- What you are asked to do: Scan the listing below for "class", then report every line that has it.
■ ■ ■ ■ ■
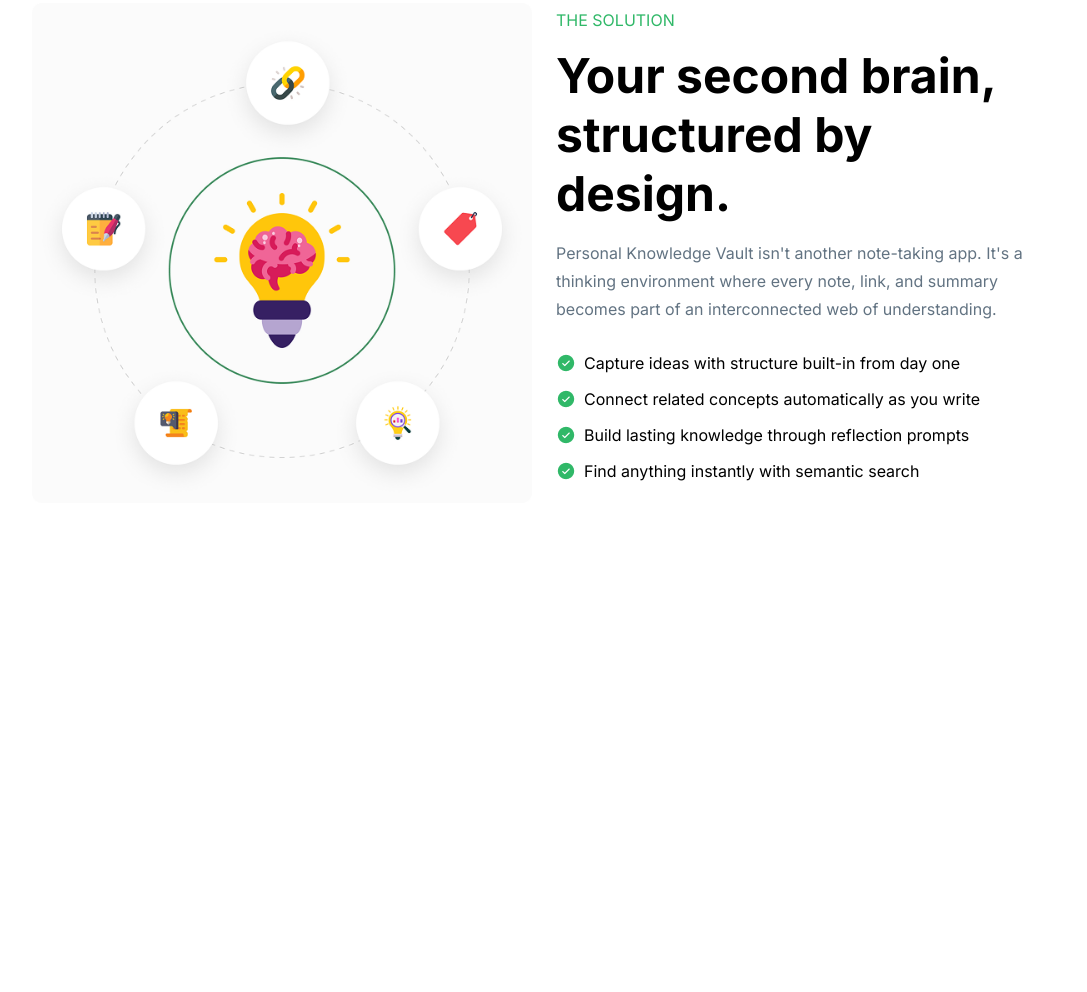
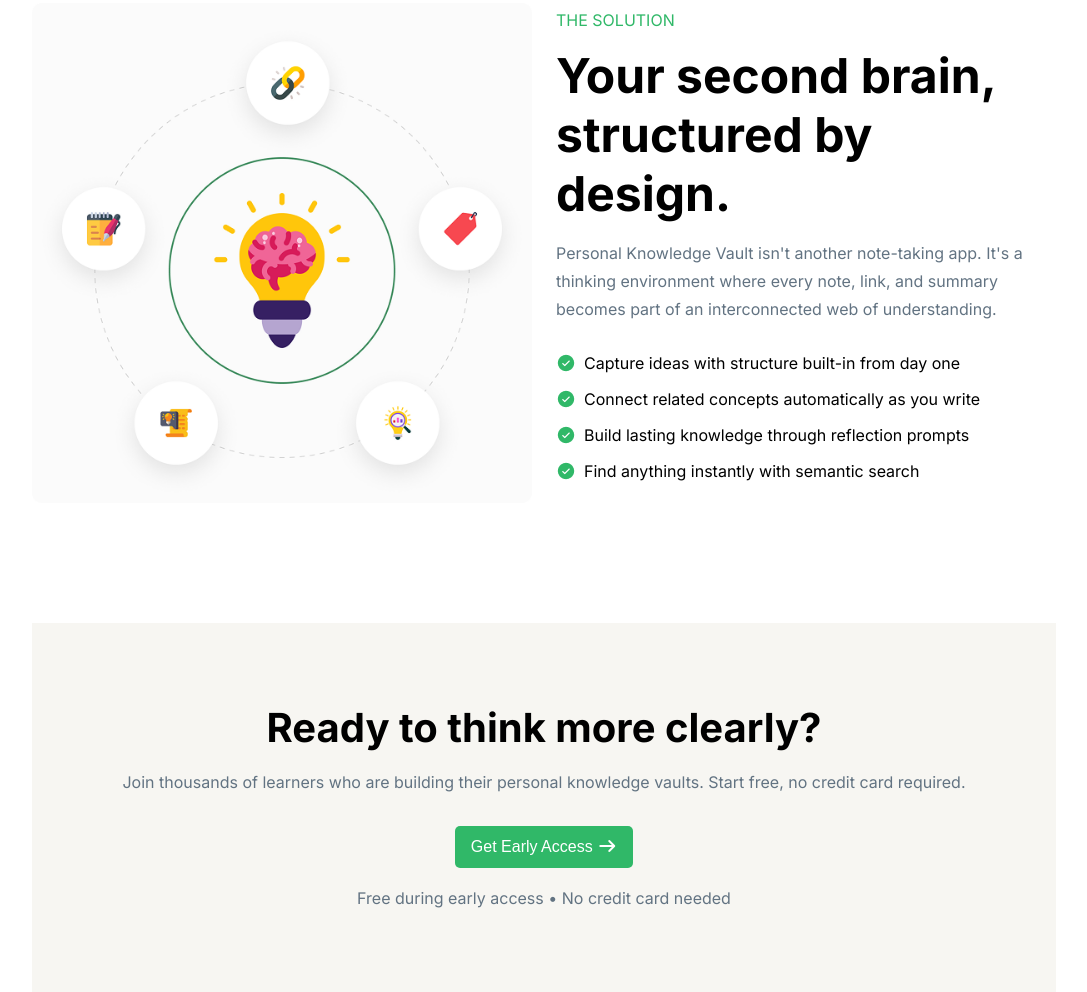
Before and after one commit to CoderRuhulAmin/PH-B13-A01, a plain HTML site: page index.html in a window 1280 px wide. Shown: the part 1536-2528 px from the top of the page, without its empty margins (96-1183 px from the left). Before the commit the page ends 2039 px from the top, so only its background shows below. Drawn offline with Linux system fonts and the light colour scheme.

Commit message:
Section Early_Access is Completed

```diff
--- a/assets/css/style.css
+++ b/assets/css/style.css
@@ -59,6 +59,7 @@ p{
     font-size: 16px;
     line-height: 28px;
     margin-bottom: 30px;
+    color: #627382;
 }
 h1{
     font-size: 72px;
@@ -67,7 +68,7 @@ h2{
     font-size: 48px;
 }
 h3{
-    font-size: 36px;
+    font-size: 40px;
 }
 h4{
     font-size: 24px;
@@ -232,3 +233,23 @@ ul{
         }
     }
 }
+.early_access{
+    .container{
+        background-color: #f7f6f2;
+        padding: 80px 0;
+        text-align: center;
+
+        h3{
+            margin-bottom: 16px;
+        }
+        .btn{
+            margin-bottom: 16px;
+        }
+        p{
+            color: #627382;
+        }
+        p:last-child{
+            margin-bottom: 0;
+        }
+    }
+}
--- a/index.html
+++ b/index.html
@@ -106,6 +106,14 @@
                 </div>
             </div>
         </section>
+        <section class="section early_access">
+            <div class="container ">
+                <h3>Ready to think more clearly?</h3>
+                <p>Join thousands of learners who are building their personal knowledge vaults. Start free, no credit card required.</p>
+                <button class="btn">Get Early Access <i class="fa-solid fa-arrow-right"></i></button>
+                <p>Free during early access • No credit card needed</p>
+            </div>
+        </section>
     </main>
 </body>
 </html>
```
■ ■ ■ ■ ■
- Output below:
+        <section class="section early_access">
+            <div class="container ">
+                <button class="btn">Get Early Access <i class="fa-solid fa-arrow-right"></i></button>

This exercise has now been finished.